● Your objective:
In your copy, repeat the records exactly and leave out the pictures.

[Collected data entries]
####################
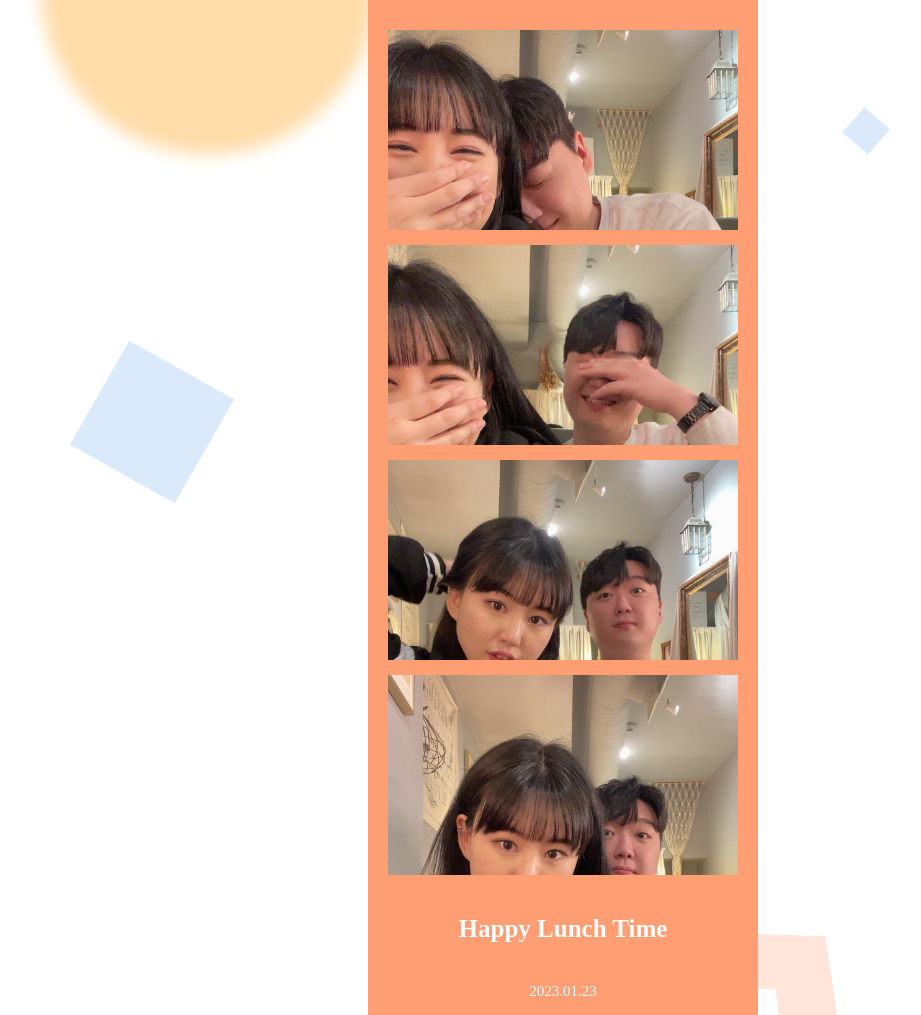
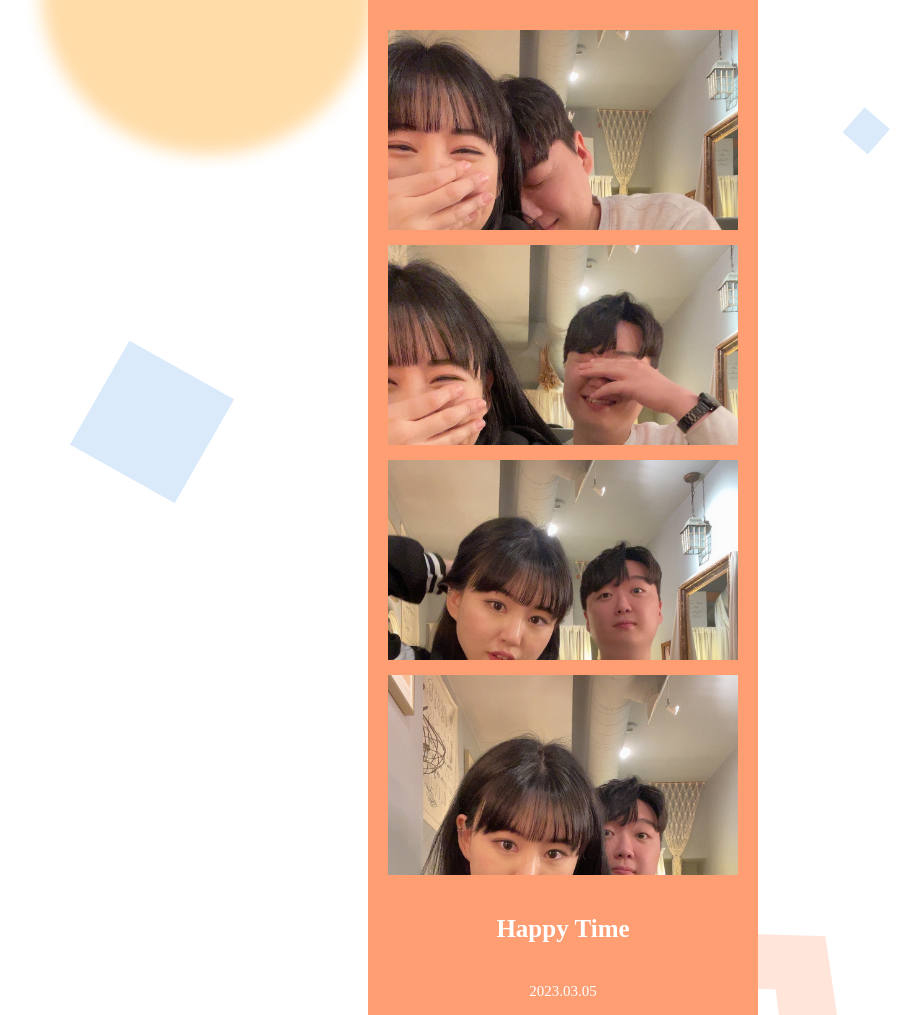
Before and after one commit to dbfla0523/cone, a plain HTML site: page index.html in a window 1280 px wide. Shown: the whole page, without its empty margins (77-998 px from the left). Drawn offline with Linux system fonts and the light colour scheme; a web font is replaced by a local one.

Commit message:
Add files via upload

```diff
--- a/index.html
+++ b/index.html
@@ -192,8 +192,8 @@
         </div>
       </div>
       <div class="footer">
-        <p class="f-title">Happy Lunch Time</p>
-        <p class="f-date">2023.01.23</p>
+        <p class="f-title">Happy Time</p>
+        <p class="f-date">2023.03.05</p>
       </div>
     </div>
   </body>
```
####################
● Result of the exercise:
Before and after one commit to dbfla0523/cone, a plain HTML site: page index.html in a window 1280 px wide. Shown: the whole page, without its empty margins (77-998 px from the left). Drawn offline with Linux system fonts and the light colour scheme; a web font is replaced by a local one.

Commit message:
Add files via upload

```diff
--- a/index.html
+++ b/index.html
@@ -192,8 +192,8 @@
         </div>
       </div>
       <div class="footer">
-        <p class="f-title">Happy Lunch Time</p>
-        <p class="f-date">2023.01.23</p>
+        <p class="f-title">Happy Time</p>
+        <p class="f-date">2023.03.05</p>
       </div>
     </div>
   </body>
```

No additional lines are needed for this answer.